What is expected = All records below must be written out exactly, with the pictures excluded.

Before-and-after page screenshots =
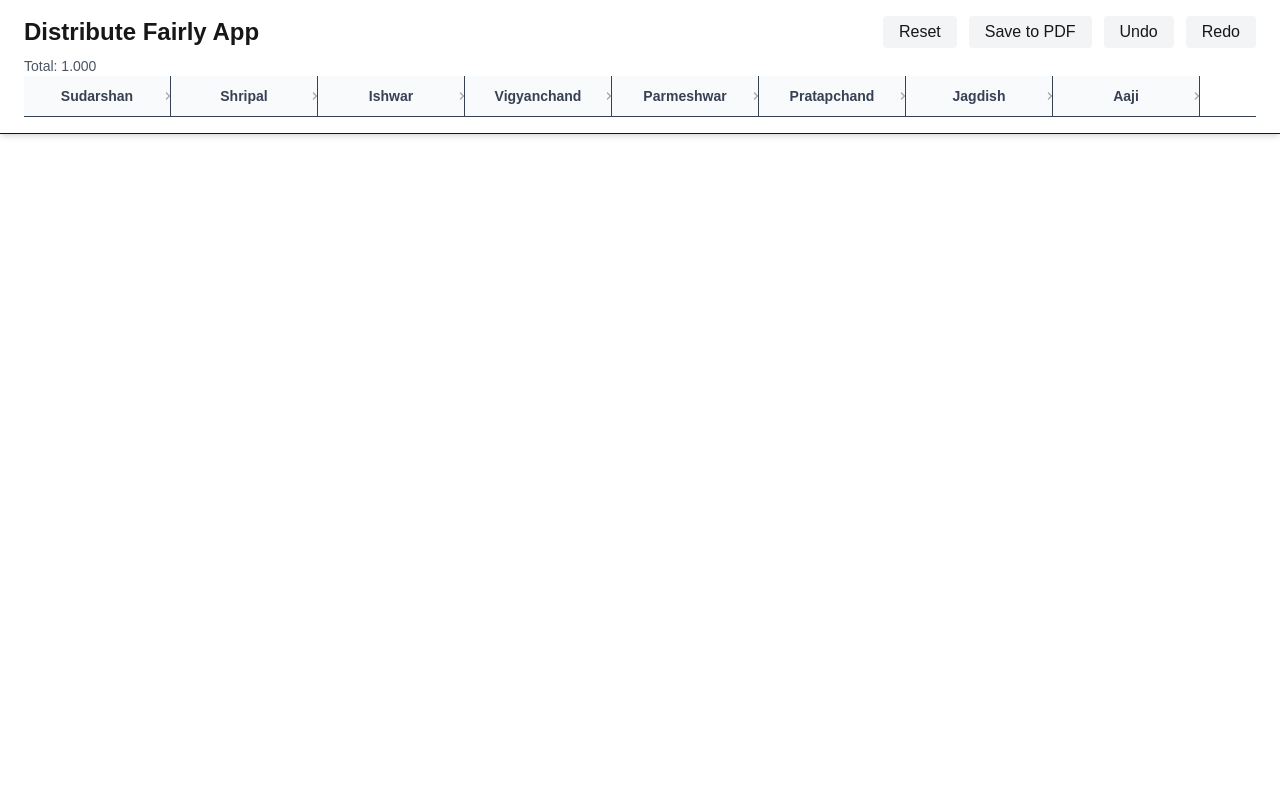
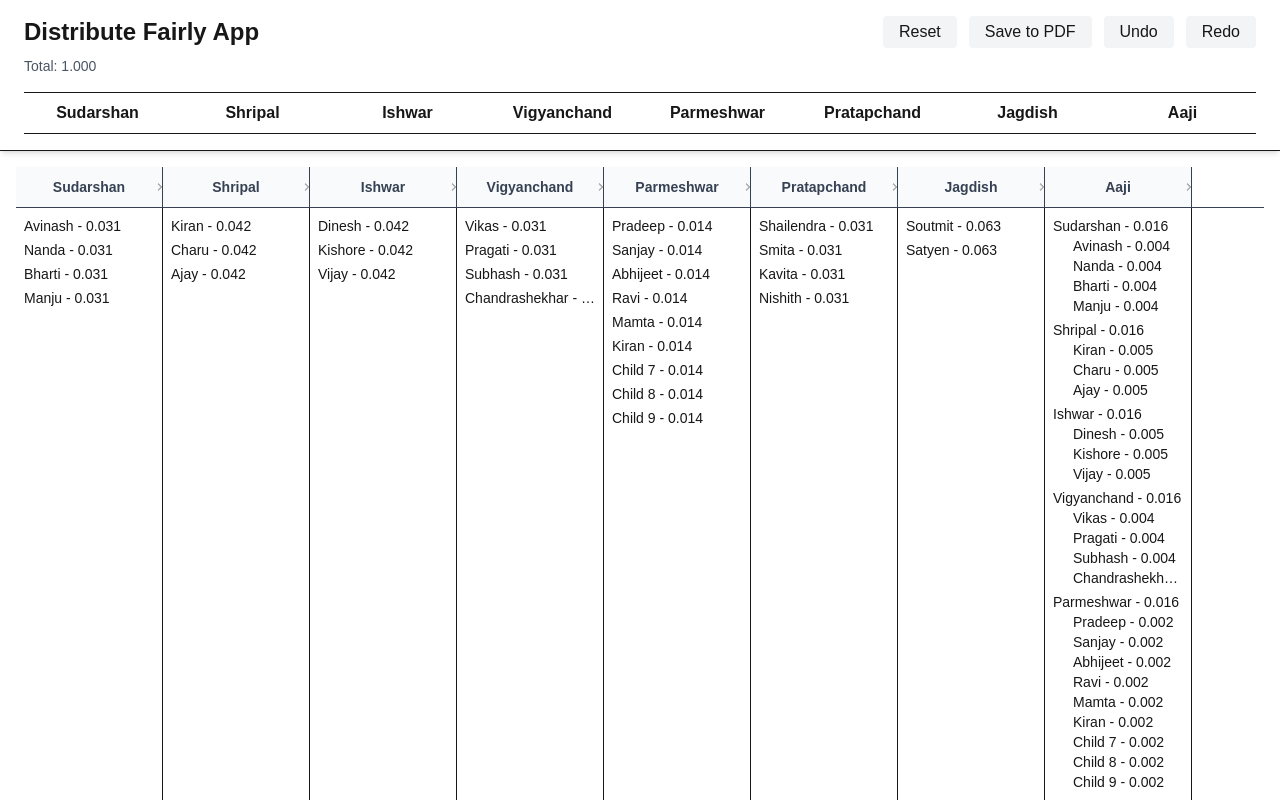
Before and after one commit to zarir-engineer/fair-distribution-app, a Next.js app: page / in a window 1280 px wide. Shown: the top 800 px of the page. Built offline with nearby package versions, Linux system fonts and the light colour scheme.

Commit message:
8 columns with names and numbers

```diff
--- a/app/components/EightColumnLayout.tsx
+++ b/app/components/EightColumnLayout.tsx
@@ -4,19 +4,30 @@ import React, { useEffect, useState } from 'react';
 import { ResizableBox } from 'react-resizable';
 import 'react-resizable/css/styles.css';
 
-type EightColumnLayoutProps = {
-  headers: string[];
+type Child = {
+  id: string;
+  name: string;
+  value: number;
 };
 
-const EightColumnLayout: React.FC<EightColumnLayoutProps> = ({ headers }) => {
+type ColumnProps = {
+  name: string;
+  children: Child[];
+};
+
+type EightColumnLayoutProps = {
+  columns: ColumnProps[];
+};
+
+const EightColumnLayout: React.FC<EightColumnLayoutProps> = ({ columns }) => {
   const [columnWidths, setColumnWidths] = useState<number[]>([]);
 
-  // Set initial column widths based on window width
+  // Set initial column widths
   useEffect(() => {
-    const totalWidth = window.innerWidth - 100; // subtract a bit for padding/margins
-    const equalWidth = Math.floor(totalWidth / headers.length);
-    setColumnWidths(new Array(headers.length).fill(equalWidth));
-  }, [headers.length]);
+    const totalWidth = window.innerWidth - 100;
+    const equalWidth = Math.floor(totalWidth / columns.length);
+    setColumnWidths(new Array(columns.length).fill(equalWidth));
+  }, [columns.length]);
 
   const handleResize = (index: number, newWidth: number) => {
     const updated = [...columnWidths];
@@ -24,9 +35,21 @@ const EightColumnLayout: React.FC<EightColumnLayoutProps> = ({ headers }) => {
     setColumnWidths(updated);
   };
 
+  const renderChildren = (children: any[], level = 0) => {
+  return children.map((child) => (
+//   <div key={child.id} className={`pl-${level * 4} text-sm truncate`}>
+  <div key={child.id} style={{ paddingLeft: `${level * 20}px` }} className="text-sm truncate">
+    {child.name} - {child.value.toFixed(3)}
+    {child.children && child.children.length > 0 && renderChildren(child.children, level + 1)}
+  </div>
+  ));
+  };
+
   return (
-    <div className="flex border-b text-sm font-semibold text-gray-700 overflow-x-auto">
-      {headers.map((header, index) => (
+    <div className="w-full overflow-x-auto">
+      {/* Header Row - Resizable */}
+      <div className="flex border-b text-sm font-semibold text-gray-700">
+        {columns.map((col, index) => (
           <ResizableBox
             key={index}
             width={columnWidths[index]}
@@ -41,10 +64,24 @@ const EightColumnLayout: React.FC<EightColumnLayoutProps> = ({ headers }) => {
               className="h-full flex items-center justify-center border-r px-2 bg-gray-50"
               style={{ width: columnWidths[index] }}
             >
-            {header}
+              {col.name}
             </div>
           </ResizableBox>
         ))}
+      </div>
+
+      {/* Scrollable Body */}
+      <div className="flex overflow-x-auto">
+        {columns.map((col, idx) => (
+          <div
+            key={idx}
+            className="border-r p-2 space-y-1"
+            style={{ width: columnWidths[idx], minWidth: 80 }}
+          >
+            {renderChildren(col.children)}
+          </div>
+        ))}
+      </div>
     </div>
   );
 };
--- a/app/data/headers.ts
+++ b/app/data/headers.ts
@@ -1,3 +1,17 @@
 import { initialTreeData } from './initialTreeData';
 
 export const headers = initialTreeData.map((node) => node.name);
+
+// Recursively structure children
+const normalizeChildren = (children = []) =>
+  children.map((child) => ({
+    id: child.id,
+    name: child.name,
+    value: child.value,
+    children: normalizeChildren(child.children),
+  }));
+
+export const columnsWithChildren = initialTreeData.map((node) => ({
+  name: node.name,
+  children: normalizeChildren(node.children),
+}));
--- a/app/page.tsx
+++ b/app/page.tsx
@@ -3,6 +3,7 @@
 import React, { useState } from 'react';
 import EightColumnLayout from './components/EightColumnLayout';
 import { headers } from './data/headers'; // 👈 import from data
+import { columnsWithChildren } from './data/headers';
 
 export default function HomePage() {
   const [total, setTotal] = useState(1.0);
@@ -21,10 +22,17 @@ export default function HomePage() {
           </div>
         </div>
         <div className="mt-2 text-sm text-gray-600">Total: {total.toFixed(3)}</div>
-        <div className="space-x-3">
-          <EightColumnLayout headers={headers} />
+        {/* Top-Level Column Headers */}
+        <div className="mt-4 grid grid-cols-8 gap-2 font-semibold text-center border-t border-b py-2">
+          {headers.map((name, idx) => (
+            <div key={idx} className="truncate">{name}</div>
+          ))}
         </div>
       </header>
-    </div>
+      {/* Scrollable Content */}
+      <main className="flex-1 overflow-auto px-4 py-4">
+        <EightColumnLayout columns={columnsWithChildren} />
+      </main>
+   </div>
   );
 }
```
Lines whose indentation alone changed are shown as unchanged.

Response box =
Before and after one commit to zarir-engineer/fair-distribution-app, a Next.js app: page / in a window 1280 px wide. Shown: the top 800 px of the page. Built offline with nearby package versions, Linux system fonts and the light colour scheme.

Commit message:
8 columns with names and numbers

```diff
--- a/app/components/EightColumnLayout.tsx
+++ b/app/components/EightColumnLayout.tsx
@@ -4,19 +4,30 @@ import React, { useEffect, useState } from 'react';
 import { ResizableBox } from 'react-resizable';
 import 'react-resizable/css/styles.css';
 
-type EightColumnLayoutProps = {
-  headers: string[];
+type Child = {
+  id: string;
+  name: string;
+  value: number;
 };
 
-const EightColumnLayout: React.FC<EightColumnLayoutProps> = ({ headers }) => {
+type ColumnProps = {
+  name: string;
+  children: Child[];
+};
+
+type EightColumnLayoutProps = {
+  columns: ColumnProps[];
+};
+
+const EightColumnLayout: React.FC<EightColumnLayoutProps> = ({ columns }) => {
   const [columnWidths, setColumnWidths] = useState<number[]>([]);
 
-  // Set initial column widths based on window width
+  // Set initial column widths
   useEffect(() => {
-    const totalWidth = window.innerWidth - 100; // subtract a bit for padding/margins
-    const equalWidth = Math.floor(totalWidth / headers.length);
-    setColumnWidths(new Array(headers.length).fill(equalWidth));
-  }, [headers.length]);
+    const totalWidth = window.innerWidth - 100;
+    const equalWidth = Math.floor(totalWidth / columns.length);
+    setColumnWidths(new Array(columns.length).fill(equalWidth));
+  }, [columns.length]);
 
   const handleResize = (index: number, newWidth: number) => {
     const updated = [...columnWidths];
@@ -24,9 +35,21 @@ const EightColumnLayout: React.FC<EightColumnLayoutProps> = ({ headers }) => {
     setColumnWidths(updated);
   };
 
+  const renderChildren = (children: any[], level = 0) => {
+  return children.map((child) => (
+//   <div key={child.id} className={`pl-${level * 4} text-sm truncate`}>
+  <div key={child.id} style={{ paddingLeft: `${level * 20}px` }} className="text-sm truncate">
+    {child.name} - {child.value.toFixed(3)}
+    {child.children && child.children.length > 0 && renderChildren(child.children, level + 1)}
+  </div>
+  ));
+  };
+
   return (
-    <div className="flex border-b text-sm font-semibold text-gray-700 overflow-x-auto">
-      {headers.map((header, index) => (
+    <div className="w-full overflow-x-auto">
+      {/* Header Row - Resizable */}
+      <div className="flex border-b text-sm font-semibold text-gray-700">
+        {columns.map((col, index) => (
           <ResizableBox
             key={index}
             width={columnWidths[index]}
@@ -41,10 +64,24 @@ const EightColumnLayout: React.FC<EightColumnLayoutProps> = ({ headers }) => {
               className="h-full flex items-center justify-center border-r px-2 bg-gray-50"
               style={{ width: columnWidths[index] }}
             >
-            {header}
+              {col.name}
             </div>
           </ResizableBox>
         ))}
+      </div>
+
+      {/* Scrollable Body */}
+      <div className="flex overflow-x-auto">
+        {columns.map((col, idx) => (
+          <div
+            key={idx}
+            className="border-r p-2 space-y-1"
+            style={{ width: columnWidths[idx], minWidth: 80 }}
+          >
+            {renderChildren(col.children)}
+          </div>
+        ))}
+      </div>
     </div>
   );
 };
--- a/app/data/headers.ts
+++ b/app/data/headers.ts
@@ -1,3 +1,17 @@
 import { initialTreeData } from './initialTreeData';
 
 export const headers = initialTreeData.map((node) => node.name);
+
+// Recursively structure children
+const normalizeChildren = (children = []) =>
+  children.map((child) => ({
+    id: child.id,
+    name: child.name,
+    value: child.value,
+    children: normalizeChildren(child.children),
+  }));
+
+export const columnsWithChildren = initialTreeData.map((node) => ({
+  name: node.name,
+  children: normalizeChildren(node.children),
+}));
--- a/app/page.tsx
+++ b/app/page.tsx
@@ -3,6 +3,7 @@
 import React, { useState } from 'react';
 import EightColumnLayout from './components/EightColumnLayout';
 import { headers } from './data/headers'; // 👈 import from data
+import { columnsWithChildren } from './data/headers';
 
 export default function HomePage() {
   const [total, setTotal] = useState(1.0);
@@ -21,10 +22,17 @@ export default function HomePage() {
           </div>
         </div>
         <div className="mt-2 text-sm text-gray-600">Total: {total.toFixed(3)}</div>
-        <div className="space-x-3">
-          <EightColumnLayout headers={headers} />
+        {/* Top-Level Column Headers */}
+        <div className="mt-4 grid grid-cols-8 gap-2 font-semibold text-center border-t border-b py-2">
+          {headers.map((name, idx) => (
+            <div key={idx} className="truncate">{name}</div>
+          ))}
         </div>
       </header>
-    </div>
+      {/* Scrollable Content */}
+      <main className="flex-1 overflow-auto px-4 py-4">
+        <EightColumnLayout columns={columnsWithChildren} />
+      </main>
+   </div>
   );
 }
```
Lines whose indentation alone changed are shown as unchanged.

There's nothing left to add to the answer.